"""

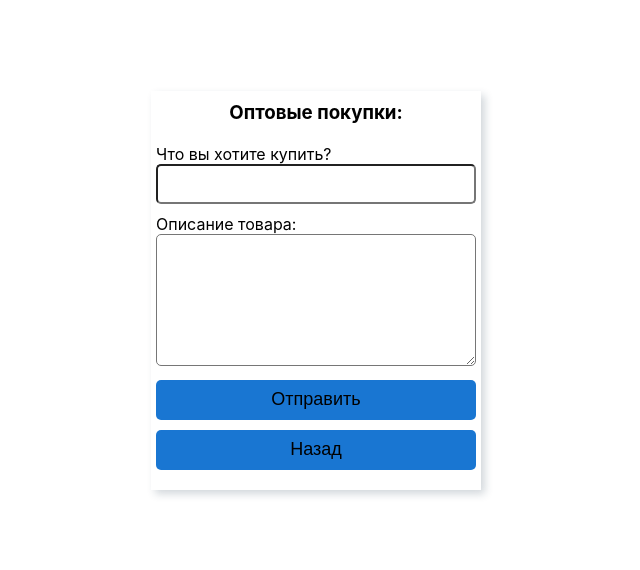
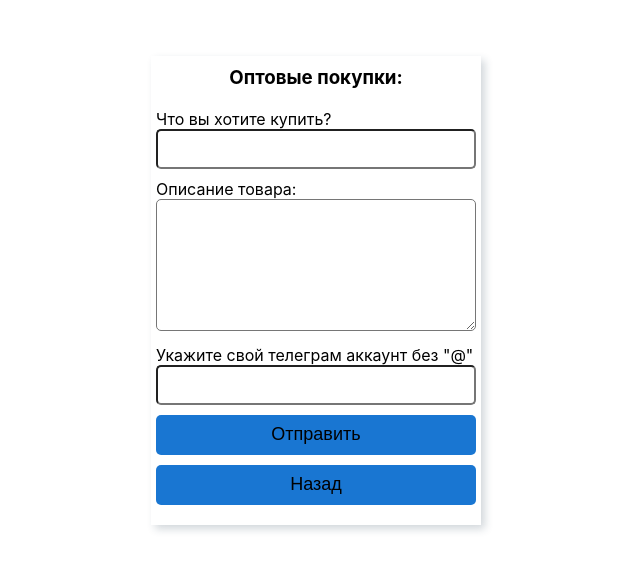
Before and after one commit to qoobatov/belgi.kg, a React (Create React App) app: page /bayer-services in a window 1280 px wide. Shown: the part 110-680 px from the top of the page, without its empty margins (324-964 px from the left). Built offline with nearby package versions, Linux system fonts and the light colour scheme.

Commit message:
added btn for production component

```diff
--- a/src/components/BayerServices/BayerServices.js
+++ b/src/components/BayerServices/BayerServices.js
@@ -13,6 +13,7 @@ function BayerServices() {
     ProductName: "",
     ProductDescription: "",
     users_permissions_users: "",
+    tg: "",
   });
 
   const navigate = useNavigate();
@@ -47,28 +48,16 @@ function BayerServices() {
   const submit = (e) => {
     e.preventDefault();
     addBulkProduct(bulk);
+    localStorage.setItem("tg", bulk.tg);
 
     const token = "6059462033:AAHMTNU6CakxUuMjoaiayqgkAN1R-cyxQ-A";
     const chat_id = "-1001979905864"; // это айди группы чата,https://api.telegram.org/botXXXXXXXXXXXXXXXXXXXXXXX/getUpdates,
     // где, XXXXXXXXXXXXXXXXXXXXXXX - токен вашего бота, полученный ранее
-    // const url =
-    //   "https://api.telegram.org/bot" +
-    //   token +
-    //   "/sendMessage?chat_id=" +
-    //   chat_id +
-    //   "&parse_mode=html&text=" +
-    //   encodeURIComponent(
-    //     "Наименование товара: " +
-    //       bulk.ProductName +
-    //       "\nОписание товара: " +
-    //       bulk.ProductDescription +
-    //       "\nСсылка на сделки: " +
-    //       "google.com"
-    //   );
+
 
     const button = {
-      text: "Перейти к сделкам",
-      url: "https://t.me/Ani_Trixter",
+      text: "test btn",
+      url: `https://t.me/${localStorage.getItem("tg")}`,
     };
 
     // Создаем объект клавиатуры и добавляем нашу кнопку в нее
@@ -96,8 +85,7 @@ function BayerServices() {
       "&reply_markup=" +
       encodeURIComponent(keyboardJSON);
 
-    // Отправляем запрос на API Телеграма с нашей клавиатурой и кнопкой
-    // fetch(url);
+
 
     try {
       const response = fetch(url);
@@ -111,6 +99,8 @@ function BayerServices() {
       console.error(error);
       setStatus("Ошибка");
     }
+
+    localStorage.removeItem("tg");
   };
 
   return (
@@ -137,6 +127,15 @@ function BayerServices() {
                 rows="7"
                 onChange={changeHandler}
               ></textarea>
+            </label>
+            <label htmlFor="bayer-services-input-text">
+              Укажите свой телеграм аккаунт без "@"
+              <input
+                type="text"
+                id="bayer-services-input-text"
+                name="tg"
+                onChange={changeHandler}
+              />
             </label>
             <button
               className="btn-bayer-services-submit"
--- a/src/components/Production/Production.js
+++ b/src/components/Production/Production.js
@@ -1,5 +1,6 @@
 import React from "react";
 import "./Production.css";
+import { Button} from "antd";
 import { useState } from "react";
 import { useNavigate } from "react-router-dom";
 
@@ -31,13 +32,20 @@ function Production() {
 
   const onClickBackNewOrder = () => {
     setshowNewOrder(true);
-    navigate("/neworder");
+    navigate("/new-order");
   };
 
   return (
     <>
       <div>
-        <h1>Production</h1>
+        <Button
+          type="primary"
+          className="btn-production-back"
+          onClick={onClickBackNewOrder}
+        >
+          назад
+        </Button>
+        {showNewOrder && navigate("/new-order")}
       </div>
     </>
   );
```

"""

Problem: Give back the full listing verbatim, skipping each picture.

Solution:
Before and after one commit to qoobatov/belgi.kg, a React (Create React App) app: page /bayer-services in a window 1280 px wide. Shown: the part 110-680 px from the top of the page, without its empty margins (324-964 px from the left). Built offline with nearby package versions, Linux system fonts and the light colour scheme.

Commit message:
added btn for production component

```diff
--- a/src/components/BayerServices/BayerServices.js
+++ b/src/components/BayerServices/BayerServices.js
@@ -13,6 +13,7 @@ function BayerServices() {
     ProductName: "",
     ProductDescription: "",
     users_permissions_users: "",
+    tg: "",
   });
 
   const navigate = useNavigate();
@@ -47,28 +48,16 @@ function BayerServices() {
   const submit = (e) => {
     e.preventDefault();
     addBulkProduct(bulk);
+    localStorage.setItem("tg", bulk.tg);
 
     const token = "6059462033:AAHMTNU6CakxUuMjoaiayqgkAN1R-cyxQ-A";
     const chat_id = "-1001979905864"; // это айди группы чата,https://api.telegram.org/botXXXXXXXXXXXXXXXXXXXXXXX/getUpdates,
     // где, XXXXXXXXXXXXXXXXXXXXXXX - токен вашего бота, полученный ранее
-    // const url =
-    //   "https://api.telegram.org/bot" +
-    //   token +
-    //   "/sendMessage?chat_id=" +
-    //   chat_id +
-    //   "&parse_mode=html&text=" +
-    //   encodeURIComponent(
-    //     "Наименование товара: " +
-    //       bulk.ProductName +
-    //       "\nОписание товара: " +
-    //       bulk.ProductDescription +
-    //       "\nСсылка на сделки: " +
-    //       "google.com"
-    //   );
+
 
     const button = {
-      text: "Перейти к сделкам",
-      url: "https://t.me/Ani_Trixter",
+      text: "test btn",
+      url: `https://t.me/${localStorage.getItem("tg")}`,
     };
 
     // Создаем объект клавиатуры и добавляем нашу кнопку в нее
@@ -96,8 +85,7 @@ function BayerServices() {
       "&reply_markup=" +
       encodeURIComponent(keyboardJSON);
 
-    // Отправляем запрос на API Телеграма с нашей клавиатурой и кнопкой
-    // fetch(url);
+
 
     try {
       const response = fetch(url);
@@ -111,6 +99,8 @@ function BayerServices() {
       console.error(error);
       setStatus("Ошибка");
     }
+
+    localStorage.removeItem("tg");
   };
 
   return (
@@ -137,6 +127,15 @@ function BayerServices() {
                 rows="7"
                 onChange={changeHandler}
               ></textarea>
+            </label>
+            <label htmlFor="bayer-services-input-text">
+              Укажите свой телеграм аккаунт без "@"
+              <input
+                type="text"
+                id="bayer-services-input-text"
+                name="tg"
+                onChange={changeHandler}
+              />
             </label>
             <button
               className="btn-bayer-services-submit"
--- a/src/components/Production/Production.js
+++ b/src/components/Production/Production.js
@@ -1,5 +1,6 @@
 import React from "react";
 import "./Production.css";
+import { Button} from "antd";
 import { useState } from "react";
 import { useNavigate } from "react-router-dom";
 
@@ -31,13 +32,20 @@ function Production() {
 
   const onClickBackNewOrder = () => {
     setshowNewOrder(true);
-    navigate("/neworder");
+    navigate("/new-order");
   };
 
   return (
     <>
       <div>
-        <h1>Production</h1>
+        <Button
+          type="primary"
+          className="btn-production-back"
+          onClick={onClickBackNewOrder}
+        >
+          назад
+        </Button>
+        {showNewOrder && navigate("/new-order")}
       </div>
     </>
   );
```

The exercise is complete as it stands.